Task
Repeat the lines below exactly as they appear, but leave out the images.

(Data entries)
————

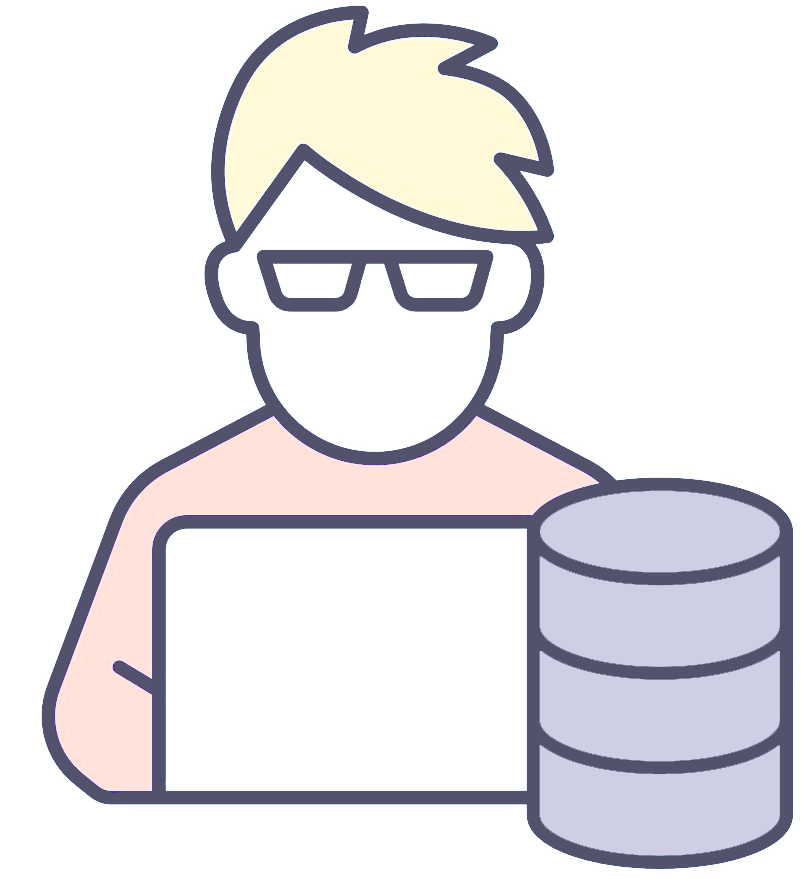
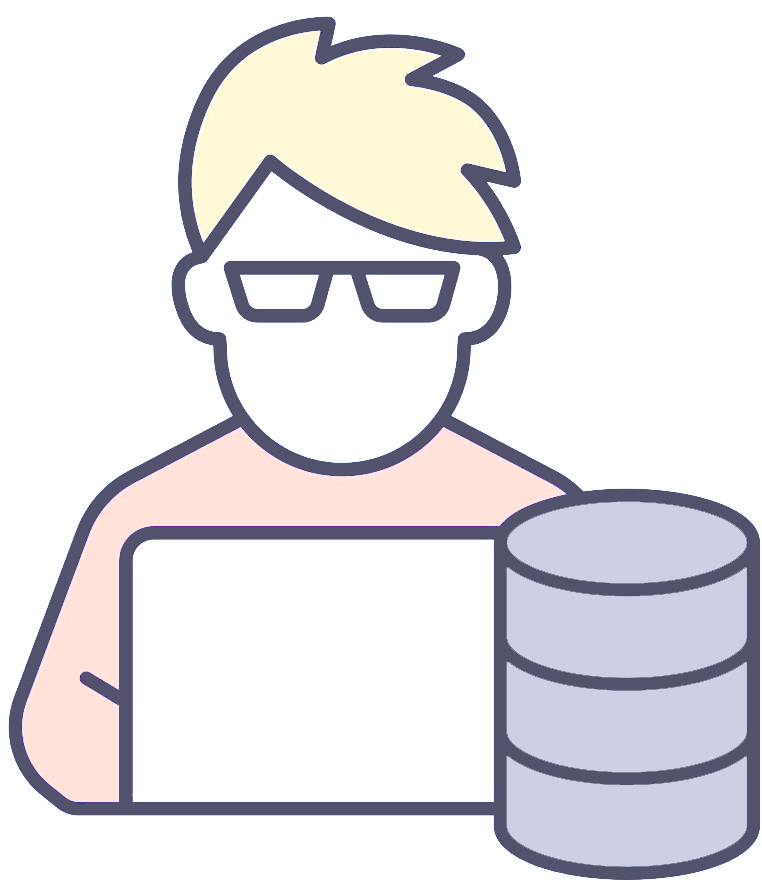
-minor ui changes

Changed region(s): [[0.0, 0.0, 1.0, 0.9829], [0.5131, 0.3686, 0.9659, 0.5836], [0.9055, 0.9522, 0.9659, 0.9829]]

diff --git a/ExaminerB/Program.cs b/ExaminerB/Program.cs
@@ -16,8 +16,8 @@ builder.Services.AddScoped<BeIService, BeService> ();
 builder.Services.AddHttpClient<FeService> (client =>
 {
     //var baseAddress = builder.Configuration["BaseAddress"] ?? "http://localhost:5232";  //local server: for Linux (http ONLY)
-    //var baseAddress = builder.Configuration ["BaseAddress"] ?? "https://localhost:7139";  //local server: for Windows
-    var baseAddress = builder.Configuration ["BaseAddress"] ?? "https://x.msht.ir";       //remote server: [x].msht.ir
+    var baseAddress = builder.Configuration ["BaseAddress"] ?? "https://localhost:7139";  //local server: for Windows
+    //var baseAddress = builder.Configuration ["BaseAddress"] ?? "https://x.msht.ir";       //remote server: [x].msht.ir
     client.BaseAddress = new Uri (baseAddress);
     client.Timeout = TimeSpan.FromSeconds (120);
 });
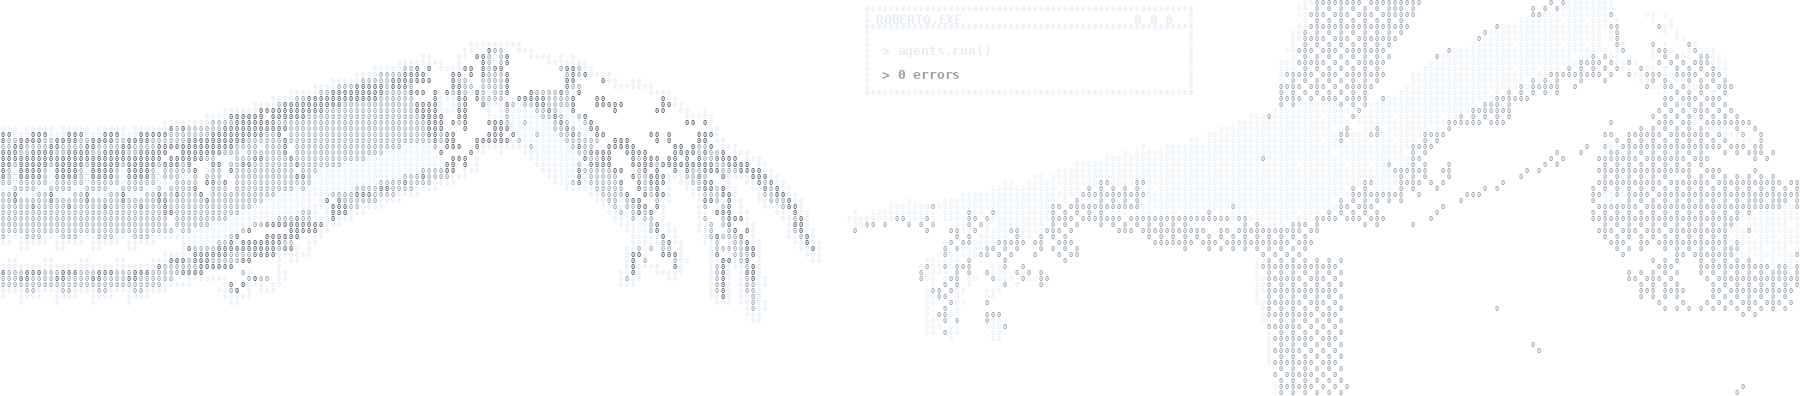
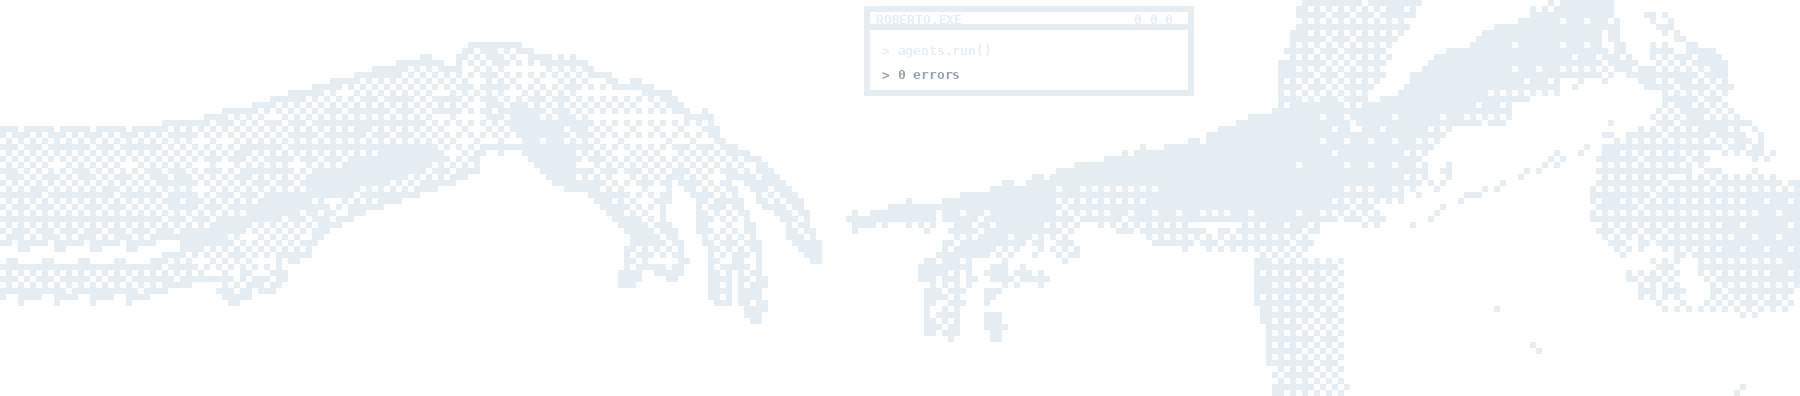
Capa em pontos (dither), como a original

diff --git a/scripts/banner.py b/scripts/banner.py
@@ -1,6 +1,6 @@
-"""Capa do perfil: Criação de Adão desenhada só com '0'.
+"""Capa do perfil: Criação de Adão em pontos (dither).
 
-Adão (esquerda) vira o braço robótico de ref/robot.jpg: grade cheia, metal sombreado por tom.
+Adão (esquerda) vira o braço robótico de ref/robot.jpg.
 Deus (direita) fica orgânico: densidade de '0' segue a luz (bayer).
 """
 import sys
@@ -66,19 +66,12 @@ god_on = god & (lum * 0.7 + 0.42 > th)
 for theme, c in THEMES.items():
     im = Image.new("RGBA", (COLS * CELL, ROWS * CELL), (0, 0, 0, 0))
     d = ImageDraw.Draw(im)
-    put = lambda x, y, col, f=FONT, ch="0": d.text((x * CELL + 1, y * CELL - 2), ch, fill=col, font=f)
+    put = lambda x, y, col, f=None: d.rectangle((x * CELL, y * CELL, x * CELL + CELL - 1, y * CELL + CELL - 1), fill=c["hi"])  # ponto
     for y in range(ROWS):
         for x in range(COLS):
             if robot[y, x]:
-                v = rlum[y, x]
-                if edge[y, x]:
-                    put(x, y, c["hi"], BOLD)
-                elif v > 0.62:
+                if edge[y, x] or rlum[y, x] * 0.8 + 0.3 > th[y, x]:
                     put(x, y, c["hi"])
-                elif v > 0.3:
-                    put(x, y, c["mid"])
-                elif v > 0.1:
-                    put(x, y, c["lo"])     # abaixo disso fica vazio: frestas entre as peças
             elif god_on[y, x]:
                 put(x, y, c["hi"] if lum[y, x] > 0.55 else c["mid"])
     # janela de terminal feita de 0, entre as mãos

diff --git a/README.md b/README.md
@@ -1,7 +1,7 @@
 <p align="center">
   <picture>
     <source media="(prefers-color-scheme: dark)" srcset="assets/banner-dark.png">
-    <img src="assets/banner-light.png" alt="The Creation of Adam drawn entirely with zeros, Adam's hand rebuilt as a robotic hand, with a terminal window between the fingers" width="100%">
+    <img src="assets/banner-light.png" alt="Dithered pixel art of The Creation of Adam with Adam's arm as a robotic arm, and a terminal window above the hands" width="100%">
   </picture>
 </p>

————

Answer box
-minor ui changes

Changed region(s): [[0.0, 0.0, 1.0, 0.9829], [0.5131, 0.3686, 0.9659, 0.5836], [0.9055, 0.9522, 0.9659, 0.9829]]

diff --git a/ExaminerB/Program.cs b/ExaminerB/Program.cs
@@ -16,8 +16,8 @@ builder.Services.AddScoped<BeIService, BeService> ();
 builder.Services.AddHttpClient<FeService> (client =>
 {
     //var baseAddress = builder.Configuration["BaseAddress"] ?? "http://localhost:5232";  //local server: for Linux (http ONLY)
-    //var baseAddress = builder.Configuration ["BaseAddress"] ?? "https://localhost:7139";  //local server: for Windows
-    var baseAddress = builder.Configuration ["BaseAddress"] ?? "https://x.msht.ir";       //remote server: [x].msht.ir
+    var baseAddress = builder.Configuration ["BaseAddress"] ?? "https://localhost:7139";  //local server: for Windows
+    //var baseAddress = builder.Configuration ["BaseAddress"] ?? "https://x.msht.ir";       //remote server: [x].msht.ir
     client.BaseAddress = new Uri (baseAddress);
     client.Timeout = TimeSpan.FromSeconds (120);
 });
Capa em pontos (dither), como a original

diff --git a/scripts/banner.py b/scripts/banner.py
@@ -1,6 +1,6 @@
-"""Capa do perfil: Criação de Adão desenhada só com '0'.
+"""Capa do perfil: Criação de Adão em pontos (dither).
 
-Adão (esquerda) vira o braço robótico de ref/robot.jpg: grade cheia, metal sombreado por tom.
+Adão (esquerda) vira o braço robótico de ref/robot.jpg.
 Deus (direita) fica orgânico: densidade de '0' segue a luz (bayer).
 """
 import sys
@@ -66,19 +66,12 @@ god_on = god & (lum * 0.7 + 0.42 > th)
 for theme, c in THEMES.items():
     im = Image.new("RGBA", (COLS * CELL, ROWS * CELL), (0, 0, 0, 0))
     d = ImageDraw.Draw(im)
-    put = lambda x, y, col, f=FONT, ch="0": d.text((x * CELL + 1, y * CELL - 2), ch, fill=col, font=f)
+    put = lambda x, y, col, f=None: d.rectangle((x * CELL, y * CELL, x * CELL + CELL - 1, y * CELL + CELL - 1), fill=c["hi"])  # ponto
     for y in range(ROWS):
         for x in range(COLS):
             if robot[y, x]:
-                v = rlum[y, x]
-                if edge[y, x]:
-                    put(x, y, c["hi"], BOLD)
-                elif v > 0.62:
+                if edge[y, x] or rlum[y, x] * 0.8 + 0.3 > th[y, x]:
                     put(x, y, c["hi"])
-                elif v > 0.3:
-                    put(x, y, c["mid"])
-                elif v > 0.1:
-                    put(x, y, c["lo"])     # abaixo disso fica vazio: frestas entre as peças
             elif god_on[y, x]:
                 put(x, y, c["hi"] if lum[y, x] > 0.55 else c["mid"])
     # janela de terminal feita de 0, entre as mãos

diff --git a/README.md b/README.md
@@ -1,7 +1,7 @@
 <p align="center">
   <picture>
     <source media="(prefers-color-scheme: dark)" srcset="assets/banner-dark.png">
-    <img src="assets/banner-light.png" alt="The Creation of Adam drawn entirely with zeros, Adam's hand rebuilt as a robotic hand, with a terminal window between the fingers" width="100%">
+    <img src="assets/banner-light.png" alt="Dithered pixel art of The Creation of Adam with Adam's arm as a robotic arm, and a terminal window above the hands" width="100%">
   </picture>
 </p>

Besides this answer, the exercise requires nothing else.